*The Diesel Doctor * Pressure Tactics

It's no fun to roll out of your berth at 4:30 a.m. and stumble toward the shower only to find your boat's water pressure is producing little more than spit. Likewise, if you're ever stuck in some backwoods marina where the only excuse for a fuel pump is a couple of rusted 55-gallon drums, it would be wise to consider a GP301-12 Pump from Reverso. This pump is relatively compact, inexpensive, and well suited for priming filters and transferring diesel fuel, water, and antifreeze. It moves fluids at three gallons a minute and generates 55psi of water pressure, which is equivalent to your home shower. Most pumps' internal rubber impellers keep fluid flowing but wear down over time.

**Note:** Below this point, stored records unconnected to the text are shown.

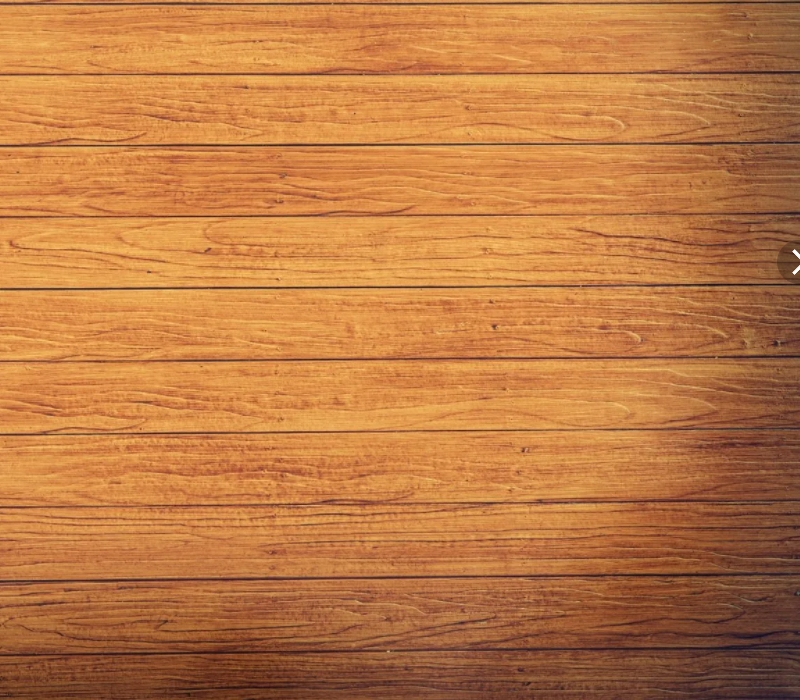
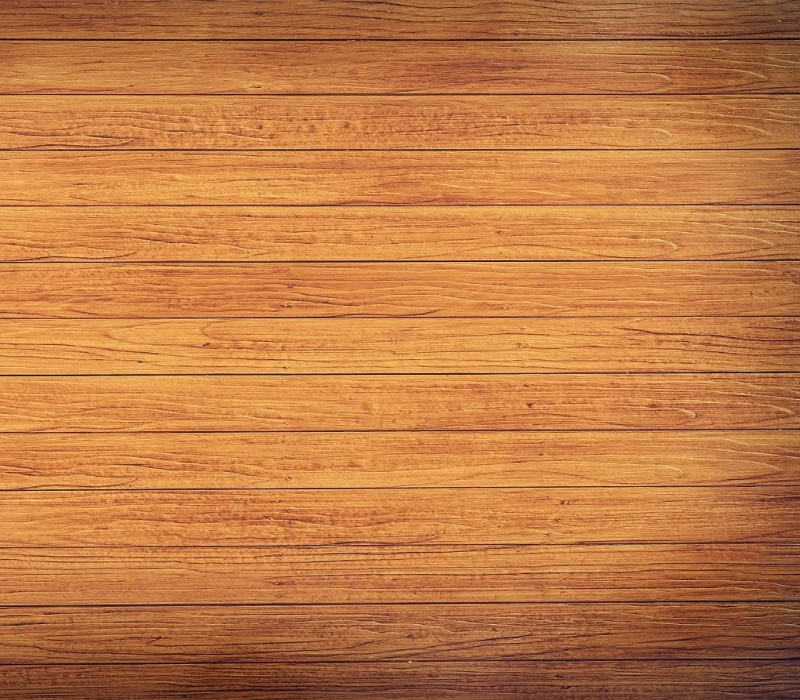
Отработанно фон уровней

diff --git a/Pygame.py b/Pygame.py
@@ -54,9 +54,37 @@ if __name__ == '__main__':
                     run = False
                 if pygame.Rect.collidepoint(Settings.rect, pygame.mouse.get_pos()):
                     Fon_settings = Image(400, 0, 'Фон настроек.jpg', all_sprites)
-                    Aim_tip = Image(300, -90, 'Тип прицела.png', all_sprites)
+                    Aim_tip = Image(300, -60, 'Тип прицела.png', all_sprites)
                 if pygame.Rect.collidepoint(Levels.rect, pygame.mouse.get_pos()):
-                    print('Levels')
+                    Level_fon = Image(400, 0, 'Фон уровней.jpg', all_sprites)
+
+                    Level_one = Image(450, 50, '1 уровень.png', all_sprites)
+                    Coin_1_lvl1 = Image(650, 50, 'Монетка.png', all_sprites)
+                    Coin_2_lvl1 = Image(750, 50, 'Монетка.png', all_sprites)
+                    Coin_3_lvl1 = Image(850, 50, 'Монетка.png', all_sprites)
+
+                    Level_two = Image(450, 200, '2 уровень.png', all_sprites)
+                    Coin_1_lvl2 = Image(650, 200, 'Монетка.png', all_sprites)
+                    Coin_2_lvl2 = Image(750, 200, 'Монетка.png', all_sprites)
+                    Coin_3_lvl2 = Image(850, 200, 'Монетка.png', all_sprites)
+
+                    Level_three = Image(450, 350, '3 уровень.png', all_sprites)
+                    Coin_1_lvl3 = Image(650, 350, 'Монетка.png', all_sprites)
+                    Coin_2_lvl3 = Image(750, 350, 'Монетка.png', all_sprites)
+                    Coin_3_lvl3 = Image(850, 350, 'Монетка.png', all_sprites)
+
+                    Level_four = Image(450, 500, '4 уровень.png', all_sprites)
+                    Coin_1_lvl4 = Image(650, 500, 'Монетка.png', all_sprites)
+                    Coin_2_lvl4 = Image(750, 500, 'Монетка.png', all_sprites)
+                    Coin_3_lvl4 = Image(850, 500, 'Неактивная монетка.png', all_sprites)
+                    if pygame.Rect.collidepoint(Level_one.rect, pygame.mouse.get_pos()):
+                        print('Level_one')
+                    if pygame.Rect.collidepoint(Level_two.rect, pygame.mouse.get_pos()):
+                        print('Level_two')
+                    if pygame.Rect.collidepoint(Level_three.rect, pygame.mouse.get_pos()):
+                        print('Level_three')
+                    if pygame.Rect.collidepoint(Level_four.rect, pygame.mouse.get_pos()):
+                        print('Level_four')
                 if pygame.Rect.collidepoint(New_game.rect, pygame.mouse.get_pos()):
                     print('New_game')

And if the pump runs dry, the impeller will fry and can derail the pump.


Does your diesel get the winter doldrums? Your fuel could be the depressing culprit. Most of the fuel you buy is known as Number 2 Diesel, which gels at low temperatures and can foul up your fuel lines and filters. For a quick fix, use a hair dryer to heat up the lines. For long-term help, add a low-temperature fuel supplement, which will keep your engine running smoothly. -Pete McDonald

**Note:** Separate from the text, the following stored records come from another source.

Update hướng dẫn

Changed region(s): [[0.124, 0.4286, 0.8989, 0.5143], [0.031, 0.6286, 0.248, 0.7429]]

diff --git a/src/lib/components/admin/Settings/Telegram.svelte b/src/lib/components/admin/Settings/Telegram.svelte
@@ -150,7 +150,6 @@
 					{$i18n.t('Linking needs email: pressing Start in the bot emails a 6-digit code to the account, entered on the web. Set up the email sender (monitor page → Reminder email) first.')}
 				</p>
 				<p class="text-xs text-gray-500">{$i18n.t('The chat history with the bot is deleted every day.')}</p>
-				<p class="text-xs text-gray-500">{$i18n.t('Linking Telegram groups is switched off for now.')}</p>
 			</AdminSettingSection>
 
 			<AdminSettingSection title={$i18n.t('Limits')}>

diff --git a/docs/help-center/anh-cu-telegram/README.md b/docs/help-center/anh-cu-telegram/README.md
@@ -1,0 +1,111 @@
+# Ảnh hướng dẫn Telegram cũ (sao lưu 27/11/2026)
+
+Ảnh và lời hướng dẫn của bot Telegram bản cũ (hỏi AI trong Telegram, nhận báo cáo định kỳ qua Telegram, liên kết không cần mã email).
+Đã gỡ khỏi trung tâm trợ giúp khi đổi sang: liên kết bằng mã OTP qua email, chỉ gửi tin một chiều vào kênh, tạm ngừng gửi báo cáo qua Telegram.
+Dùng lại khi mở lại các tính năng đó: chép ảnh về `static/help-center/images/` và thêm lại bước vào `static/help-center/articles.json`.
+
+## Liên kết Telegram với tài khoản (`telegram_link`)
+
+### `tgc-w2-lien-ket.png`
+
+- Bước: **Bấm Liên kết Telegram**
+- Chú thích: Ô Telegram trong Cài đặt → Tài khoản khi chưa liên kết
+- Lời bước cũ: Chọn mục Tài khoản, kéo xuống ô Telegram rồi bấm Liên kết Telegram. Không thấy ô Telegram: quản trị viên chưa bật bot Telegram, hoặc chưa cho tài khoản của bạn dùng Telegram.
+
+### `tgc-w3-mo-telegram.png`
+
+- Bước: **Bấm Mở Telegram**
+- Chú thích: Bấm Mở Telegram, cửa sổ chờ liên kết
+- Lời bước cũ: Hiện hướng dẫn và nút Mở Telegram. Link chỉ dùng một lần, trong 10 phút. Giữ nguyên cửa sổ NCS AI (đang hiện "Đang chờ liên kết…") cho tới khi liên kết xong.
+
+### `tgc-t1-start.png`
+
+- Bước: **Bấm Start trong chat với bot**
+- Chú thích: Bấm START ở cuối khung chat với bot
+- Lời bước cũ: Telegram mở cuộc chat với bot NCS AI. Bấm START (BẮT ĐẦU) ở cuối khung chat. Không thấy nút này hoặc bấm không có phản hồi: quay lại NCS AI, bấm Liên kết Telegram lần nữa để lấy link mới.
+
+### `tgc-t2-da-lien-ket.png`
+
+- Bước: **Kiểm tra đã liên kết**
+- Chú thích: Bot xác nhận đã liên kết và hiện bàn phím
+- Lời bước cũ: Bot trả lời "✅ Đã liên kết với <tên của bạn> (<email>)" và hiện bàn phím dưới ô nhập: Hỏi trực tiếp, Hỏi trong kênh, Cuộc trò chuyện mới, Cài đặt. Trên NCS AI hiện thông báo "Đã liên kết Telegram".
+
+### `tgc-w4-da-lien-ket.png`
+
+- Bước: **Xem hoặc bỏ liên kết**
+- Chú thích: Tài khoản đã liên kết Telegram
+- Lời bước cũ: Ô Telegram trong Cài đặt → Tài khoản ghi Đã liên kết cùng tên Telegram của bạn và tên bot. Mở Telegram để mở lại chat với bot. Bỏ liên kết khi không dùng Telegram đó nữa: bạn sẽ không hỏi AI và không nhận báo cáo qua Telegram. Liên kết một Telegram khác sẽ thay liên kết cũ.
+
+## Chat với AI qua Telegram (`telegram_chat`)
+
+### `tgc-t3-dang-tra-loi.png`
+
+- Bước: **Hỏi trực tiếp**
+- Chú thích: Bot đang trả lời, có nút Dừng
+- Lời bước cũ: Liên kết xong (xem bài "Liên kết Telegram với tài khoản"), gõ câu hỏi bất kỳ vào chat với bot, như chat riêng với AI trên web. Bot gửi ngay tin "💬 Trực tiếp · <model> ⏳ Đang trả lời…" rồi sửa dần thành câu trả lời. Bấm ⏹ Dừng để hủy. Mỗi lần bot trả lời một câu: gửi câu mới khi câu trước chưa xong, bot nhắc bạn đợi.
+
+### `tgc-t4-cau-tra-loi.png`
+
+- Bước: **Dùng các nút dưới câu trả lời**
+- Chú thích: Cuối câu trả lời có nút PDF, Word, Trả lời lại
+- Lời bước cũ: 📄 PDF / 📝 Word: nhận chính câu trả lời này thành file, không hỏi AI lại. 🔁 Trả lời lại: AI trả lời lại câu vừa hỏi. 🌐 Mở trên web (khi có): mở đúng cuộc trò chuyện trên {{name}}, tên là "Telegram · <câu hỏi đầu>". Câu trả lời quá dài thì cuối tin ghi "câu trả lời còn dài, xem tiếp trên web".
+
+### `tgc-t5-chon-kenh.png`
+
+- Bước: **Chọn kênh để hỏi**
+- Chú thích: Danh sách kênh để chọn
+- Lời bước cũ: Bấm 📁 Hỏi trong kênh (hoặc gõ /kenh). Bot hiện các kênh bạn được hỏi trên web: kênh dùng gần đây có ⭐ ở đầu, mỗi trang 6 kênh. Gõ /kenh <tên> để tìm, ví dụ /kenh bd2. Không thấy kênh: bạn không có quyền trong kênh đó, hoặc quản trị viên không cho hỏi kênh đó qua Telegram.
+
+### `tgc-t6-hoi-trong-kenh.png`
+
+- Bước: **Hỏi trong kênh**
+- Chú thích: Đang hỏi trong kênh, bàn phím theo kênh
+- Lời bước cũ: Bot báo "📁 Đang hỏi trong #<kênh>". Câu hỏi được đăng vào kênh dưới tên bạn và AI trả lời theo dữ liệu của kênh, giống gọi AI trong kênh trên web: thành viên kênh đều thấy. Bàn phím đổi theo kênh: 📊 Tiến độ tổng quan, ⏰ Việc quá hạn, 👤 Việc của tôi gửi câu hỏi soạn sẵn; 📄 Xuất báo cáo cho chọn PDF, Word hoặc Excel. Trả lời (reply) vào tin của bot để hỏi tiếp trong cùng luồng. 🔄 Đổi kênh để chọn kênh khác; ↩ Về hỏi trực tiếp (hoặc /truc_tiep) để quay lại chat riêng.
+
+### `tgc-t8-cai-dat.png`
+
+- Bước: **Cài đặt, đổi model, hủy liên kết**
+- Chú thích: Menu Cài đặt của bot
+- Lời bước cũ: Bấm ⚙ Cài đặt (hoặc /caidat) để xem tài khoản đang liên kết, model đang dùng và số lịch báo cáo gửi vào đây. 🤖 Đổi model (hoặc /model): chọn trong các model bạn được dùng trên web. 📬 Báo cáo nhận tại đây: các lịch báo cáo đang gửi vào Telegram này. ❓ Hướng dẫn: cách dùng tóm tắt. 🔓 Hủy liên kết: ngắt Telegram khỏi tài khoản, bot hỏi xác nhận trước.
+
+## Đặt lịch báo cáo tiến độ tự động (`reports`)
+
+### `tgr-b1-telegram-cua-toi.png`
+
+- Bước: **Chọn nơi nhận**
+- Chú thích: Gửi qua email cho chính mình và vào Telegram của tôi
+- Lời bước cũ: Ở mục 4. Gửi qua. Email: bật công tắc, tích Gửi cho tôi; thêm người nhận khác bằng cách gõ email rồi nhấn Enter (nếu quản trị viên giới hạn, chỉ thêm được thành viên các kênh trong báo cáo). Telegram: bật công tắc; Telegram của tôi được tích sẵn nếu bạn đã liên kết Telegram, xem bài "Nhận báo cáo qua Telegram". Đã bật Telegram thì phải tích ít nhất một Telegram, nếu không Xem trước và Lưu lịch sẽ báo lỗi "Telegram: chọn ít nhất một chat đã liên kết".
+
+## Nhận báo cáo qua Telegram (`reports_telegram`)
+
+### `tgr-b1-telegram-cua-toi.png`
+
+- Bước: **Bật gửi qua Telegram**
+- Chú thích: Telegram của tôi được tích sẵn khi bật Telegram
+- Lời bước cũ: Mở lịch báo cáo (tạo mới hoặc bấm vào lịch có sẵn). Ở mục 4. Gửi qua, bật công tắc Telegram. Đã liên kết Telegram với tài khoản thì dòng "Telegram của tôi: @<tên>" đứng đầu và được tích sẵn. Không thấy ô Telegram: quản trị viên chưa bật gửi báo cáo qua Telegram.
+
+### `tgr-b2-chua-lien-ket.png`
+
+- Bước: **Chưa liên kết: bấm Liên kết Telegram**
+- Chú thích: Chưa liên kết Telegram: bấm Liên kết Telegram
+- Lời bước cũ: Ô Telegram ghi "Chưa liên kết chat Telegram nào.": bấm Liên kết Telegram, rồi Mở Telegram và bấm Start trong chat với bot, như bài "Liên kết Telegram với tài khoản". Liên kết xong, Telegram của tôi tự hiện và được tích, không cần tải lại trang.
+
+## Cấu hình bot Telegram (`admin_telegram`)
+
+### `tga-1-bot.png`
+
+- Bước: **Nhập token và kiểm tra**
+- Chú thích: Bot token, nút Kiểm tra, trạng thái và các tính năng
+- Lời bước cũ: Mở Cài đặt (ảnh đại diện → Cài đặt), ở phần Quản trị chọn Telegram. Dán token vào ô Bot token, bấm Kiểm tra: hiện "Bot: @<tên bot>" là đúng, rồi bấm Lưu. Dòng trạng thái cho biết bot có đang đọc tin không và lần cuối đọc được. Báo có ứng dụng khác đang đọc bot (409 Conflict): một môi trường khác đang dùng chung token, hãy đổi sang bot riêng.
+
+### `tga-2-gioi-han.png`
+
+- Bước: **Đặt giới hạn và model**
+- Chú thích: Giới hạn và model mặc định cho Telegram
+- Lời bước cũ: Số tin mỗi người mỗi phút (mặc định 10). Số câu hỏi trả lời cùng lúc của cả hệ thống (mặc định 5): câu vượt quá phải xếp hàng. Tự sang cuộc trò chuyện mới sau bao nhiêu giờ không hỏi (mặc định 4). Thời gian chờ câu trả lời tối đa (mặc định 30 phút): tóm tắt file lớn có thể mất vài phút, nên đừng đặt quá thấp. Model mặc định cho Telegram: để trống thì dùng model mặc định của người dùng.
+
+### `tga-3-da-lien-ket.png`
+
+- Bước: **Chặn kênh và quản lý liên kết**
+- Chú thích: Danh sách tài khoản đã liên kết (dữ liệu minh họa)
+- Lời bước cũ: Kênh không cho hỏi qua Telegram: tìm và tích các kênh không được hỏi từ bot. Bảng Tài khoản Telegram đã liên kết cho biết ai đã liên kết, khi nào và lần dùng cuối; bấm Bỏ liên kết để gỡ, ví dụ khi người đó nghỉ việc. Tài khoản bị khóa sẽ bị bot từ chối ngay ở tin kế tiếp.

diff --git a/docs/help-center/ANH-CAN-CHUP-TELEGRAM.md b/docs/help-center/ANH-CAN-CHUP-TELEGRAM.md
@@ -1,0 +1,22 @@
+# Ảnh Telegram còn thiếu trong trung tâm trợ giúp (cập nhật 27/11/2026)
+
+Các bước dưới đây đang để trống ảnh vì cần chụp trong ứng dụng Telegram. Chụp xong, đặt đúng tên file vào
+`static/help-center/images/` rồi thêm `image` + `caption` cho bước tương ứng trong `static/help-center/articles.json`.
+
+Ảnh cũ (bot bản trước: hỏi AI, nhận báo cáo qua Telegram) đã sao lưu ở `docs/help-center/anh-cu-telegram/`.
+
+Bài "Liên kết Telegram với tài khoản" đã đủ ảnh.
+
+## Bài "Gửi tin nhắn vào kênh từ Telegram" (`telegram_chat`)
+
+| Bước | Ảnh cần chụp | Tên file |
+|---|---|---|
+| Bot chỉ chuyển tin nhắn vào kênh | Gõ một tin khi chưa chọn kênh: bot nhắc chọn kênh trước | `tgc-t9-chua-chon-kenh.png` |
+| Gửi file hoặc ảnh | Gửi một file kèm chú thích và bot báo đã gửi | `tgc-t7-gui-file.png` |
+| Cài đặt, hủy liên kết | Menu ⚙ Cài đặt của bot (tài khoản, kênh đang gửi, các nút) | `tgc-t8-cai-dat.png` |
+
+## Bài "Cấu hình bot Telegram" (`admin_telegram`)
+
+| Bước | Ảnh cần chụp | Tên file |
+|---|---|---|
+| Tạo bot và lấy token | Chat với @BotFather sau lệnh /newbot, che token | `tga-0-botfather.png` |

Instead, the GP301-12 uses bronze gears and stainless-steel shafts, which the company claims will outlast rubber impellers. A lip seal ensures leak-free operation, and a brass body helps keep the GP301-12 cool. It also comes with three groovy switches for momentary, on-off, or reverse controls. What else? It's about half the price and size of other three-gallon-a-minute pumps. You can fit this 7"-by-4 1/2"-by-3 1/4" baby just about anywhere. So the next time you need to transfer some fuel from the transom tank to the waterbike on the flying bridge or from the starboard tank into the port...just pump it up. You'll never have to use one of those little finger pumps to prime an engine again. Price: $345.